• EXERCISE PROMPT:
List, from the lines below, each one with "ingrd" in it.
- Opening Delimiter -
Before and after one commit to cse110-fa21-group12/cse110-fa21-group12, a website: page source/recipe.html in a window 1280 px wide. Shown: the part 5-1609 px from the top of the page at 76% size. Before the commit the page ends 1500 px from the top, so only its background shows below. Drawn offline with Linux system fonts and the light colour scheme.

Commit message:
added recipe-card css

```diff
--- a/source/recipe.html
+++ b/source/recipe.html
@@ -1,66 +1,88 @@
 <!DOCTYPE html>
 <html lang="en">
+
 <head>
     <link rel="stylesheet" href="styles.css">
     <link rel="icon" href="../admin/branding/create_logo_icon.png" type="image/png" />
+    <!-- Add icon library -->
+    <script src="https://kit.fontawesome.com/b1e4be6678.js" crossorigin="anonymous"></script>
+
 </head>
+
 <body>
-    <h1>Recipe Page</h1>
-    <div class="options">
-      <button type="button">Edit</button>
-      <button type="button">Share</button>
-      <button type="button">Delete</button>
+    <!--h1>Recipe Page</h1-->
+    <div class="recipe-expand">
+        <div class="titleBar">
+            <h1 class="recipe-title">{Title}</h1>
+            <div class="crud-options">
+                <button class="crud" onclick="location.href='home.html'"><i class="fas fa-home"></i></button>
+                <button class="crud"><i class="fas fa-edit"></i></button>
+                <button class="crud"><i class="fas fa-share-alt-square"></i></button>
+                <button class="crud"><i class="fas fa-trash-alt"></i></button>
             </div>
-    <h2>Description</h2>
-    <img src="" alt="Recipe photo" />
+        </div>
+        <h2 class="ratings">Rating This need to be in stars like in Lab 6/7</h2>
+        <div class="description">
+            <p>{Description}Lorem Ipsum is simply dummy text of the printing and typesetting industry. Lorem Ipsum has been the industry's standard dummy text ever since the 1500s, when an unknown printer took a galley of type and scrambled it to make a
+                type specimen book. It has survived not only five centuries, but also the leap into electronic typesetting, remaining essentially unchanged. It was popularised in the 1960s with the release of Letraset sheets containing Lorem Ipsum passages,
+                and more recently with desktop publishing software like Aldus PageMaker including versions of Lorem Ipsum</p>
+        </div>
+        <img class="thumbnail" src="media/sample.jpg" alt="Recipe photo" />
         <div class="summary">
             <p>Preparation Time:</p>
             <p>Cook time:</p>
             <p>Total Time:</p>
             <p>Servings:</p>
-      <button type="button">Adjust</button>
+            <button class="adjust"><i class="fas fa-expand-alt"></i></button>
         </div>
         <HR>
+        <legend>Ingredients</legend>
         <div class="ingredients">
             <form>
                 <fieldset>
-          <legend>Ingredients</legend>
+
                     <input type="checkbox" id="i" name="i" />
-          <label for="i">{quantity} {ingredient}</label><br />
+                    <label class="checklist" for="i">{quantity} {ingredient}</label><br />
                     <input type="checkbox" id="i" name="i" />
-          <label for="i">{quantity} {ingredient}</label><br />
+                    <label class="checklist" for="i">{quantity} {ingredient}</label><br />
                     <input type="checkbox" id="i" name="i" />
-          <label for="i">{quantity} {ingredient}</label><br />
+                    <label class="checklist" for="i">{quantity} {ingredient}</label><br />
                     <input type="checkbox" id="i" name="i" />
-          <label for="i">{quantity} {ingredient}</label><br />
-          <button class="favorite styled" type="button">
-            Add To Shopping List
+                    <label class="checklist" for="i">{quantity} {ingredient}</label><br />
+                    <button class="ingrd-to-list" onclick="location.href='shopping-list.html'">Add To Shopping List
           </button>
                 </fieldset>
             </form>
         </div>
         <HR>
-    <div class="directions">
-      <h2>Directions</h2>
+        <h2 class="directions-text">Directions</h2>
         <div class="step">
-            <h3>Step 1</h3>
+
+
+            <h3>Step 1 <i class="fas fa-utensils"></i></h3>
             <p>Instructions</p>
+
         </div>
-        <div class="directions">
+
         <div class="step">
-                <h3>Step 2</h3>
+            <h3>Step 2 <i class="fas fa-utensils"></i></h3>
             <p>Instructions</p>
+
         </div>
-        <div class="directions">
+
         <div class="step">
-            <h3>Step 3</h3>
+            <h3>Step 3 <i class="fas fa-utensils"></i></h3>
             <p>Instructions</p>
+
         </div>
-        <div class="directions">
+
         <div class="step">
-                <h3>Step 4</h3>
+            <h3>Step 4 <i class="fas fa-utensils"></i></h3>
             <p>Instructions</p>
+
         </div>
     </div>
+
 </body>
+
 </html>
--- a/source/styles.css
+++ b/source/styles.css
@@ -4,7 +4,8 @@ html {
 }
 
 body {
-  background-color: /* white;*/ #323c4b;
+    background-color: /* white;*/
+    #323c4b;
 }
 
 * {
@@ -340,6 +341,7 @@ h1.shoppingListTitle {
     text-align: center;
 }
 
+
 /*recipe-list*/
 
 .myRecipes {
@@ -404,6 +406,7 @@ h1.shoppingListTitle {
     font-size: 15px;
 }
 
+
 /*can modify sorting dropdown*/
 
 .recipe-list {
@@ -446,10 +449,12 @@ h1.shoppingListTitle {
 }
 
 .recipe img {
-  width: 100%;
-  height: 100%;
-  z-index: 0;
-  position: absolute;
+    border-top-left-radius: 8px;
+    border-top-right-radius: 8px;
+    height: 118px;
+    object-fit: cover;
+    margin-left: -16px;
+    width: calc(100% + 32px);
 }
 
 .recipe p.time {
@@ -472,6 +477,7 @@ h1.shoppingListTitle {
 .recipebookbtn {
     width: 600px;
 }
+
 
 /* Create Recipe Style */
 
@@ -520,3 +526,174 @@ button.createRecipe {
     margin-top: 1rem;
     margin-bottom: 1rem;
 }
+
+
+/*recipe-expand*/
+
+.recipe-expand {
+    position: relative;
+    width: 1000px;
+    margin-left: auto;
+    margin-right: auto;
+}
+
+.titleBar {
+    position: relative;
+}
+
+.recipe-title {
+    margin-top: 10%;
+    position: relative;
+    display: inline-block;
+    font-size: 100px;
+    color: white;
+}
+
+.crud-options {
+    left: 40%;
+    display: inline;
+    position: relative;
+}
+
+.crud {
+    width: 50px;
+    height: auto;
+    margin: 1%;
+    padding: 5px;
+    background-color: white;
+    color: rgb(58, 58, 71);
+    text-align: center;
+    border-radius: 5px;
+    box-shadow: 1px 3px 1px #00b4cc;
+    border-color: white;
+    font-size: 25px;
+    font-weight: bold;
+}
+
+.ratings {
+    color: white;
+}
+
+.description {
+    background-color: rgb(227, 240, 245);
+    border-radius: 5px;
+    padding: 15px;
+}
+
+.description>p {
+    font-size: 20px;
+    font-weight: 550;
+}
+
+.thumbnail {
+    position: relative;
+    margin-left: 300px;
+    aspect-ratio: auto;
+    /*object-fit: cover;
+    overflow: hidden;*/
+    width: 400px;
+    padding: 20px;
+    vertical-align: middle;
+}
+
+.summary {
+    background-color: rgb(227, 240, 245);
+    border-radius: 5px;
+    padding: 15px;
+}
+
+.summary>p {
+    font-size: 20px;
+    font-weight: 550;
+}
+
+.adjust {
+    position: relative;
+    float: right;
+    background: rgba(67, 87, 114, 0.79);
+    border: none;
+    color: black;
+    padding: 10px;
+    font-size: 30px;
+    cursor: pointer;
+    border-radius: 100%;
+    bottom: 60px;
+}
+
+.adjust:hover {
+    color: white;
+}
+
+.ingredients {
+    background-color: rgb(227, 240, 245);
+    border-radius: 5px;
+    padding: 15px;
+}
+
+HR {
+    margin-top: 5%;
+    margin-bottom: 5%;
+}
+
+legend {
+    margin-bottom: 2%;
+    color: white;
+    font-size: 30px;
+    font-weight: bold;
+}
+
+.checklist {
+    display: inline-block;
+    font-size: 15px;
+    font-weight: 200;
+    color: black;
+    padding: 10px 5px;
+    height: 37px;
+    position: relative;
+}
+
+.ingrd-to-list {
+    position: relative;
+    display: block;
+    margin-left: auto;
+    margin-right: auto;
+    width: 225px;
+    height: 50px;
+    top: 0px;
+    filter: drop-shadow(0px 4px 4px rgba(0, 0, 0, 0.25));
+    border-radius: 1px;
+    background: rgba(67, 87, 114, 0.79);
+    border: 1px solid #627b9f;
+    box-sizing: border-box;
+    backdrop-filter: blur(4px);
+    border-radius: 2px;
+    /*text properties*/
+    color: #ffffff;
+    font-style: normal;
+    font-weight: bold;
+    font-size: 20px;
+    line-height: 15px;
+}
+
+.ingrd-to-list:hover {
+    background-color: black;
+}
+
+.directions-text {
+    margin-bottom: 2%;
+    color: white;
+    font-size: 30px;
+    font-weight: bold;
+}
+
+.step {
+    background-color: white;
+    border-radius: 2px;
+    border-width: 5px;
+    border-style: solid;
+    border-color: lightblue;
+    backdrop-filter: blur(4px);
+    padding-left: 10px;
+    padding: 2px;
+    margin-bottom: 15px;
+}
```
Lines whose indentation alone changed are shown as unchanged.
- Closing Delimiter -
• EXERCISE ANSWER:
+                    <button class="ingrd-to-list" onclick="location.href='shopping-list.html'">Add To Shopping List
+.ingrd-to-list {
+.ingrd-to-list:hover {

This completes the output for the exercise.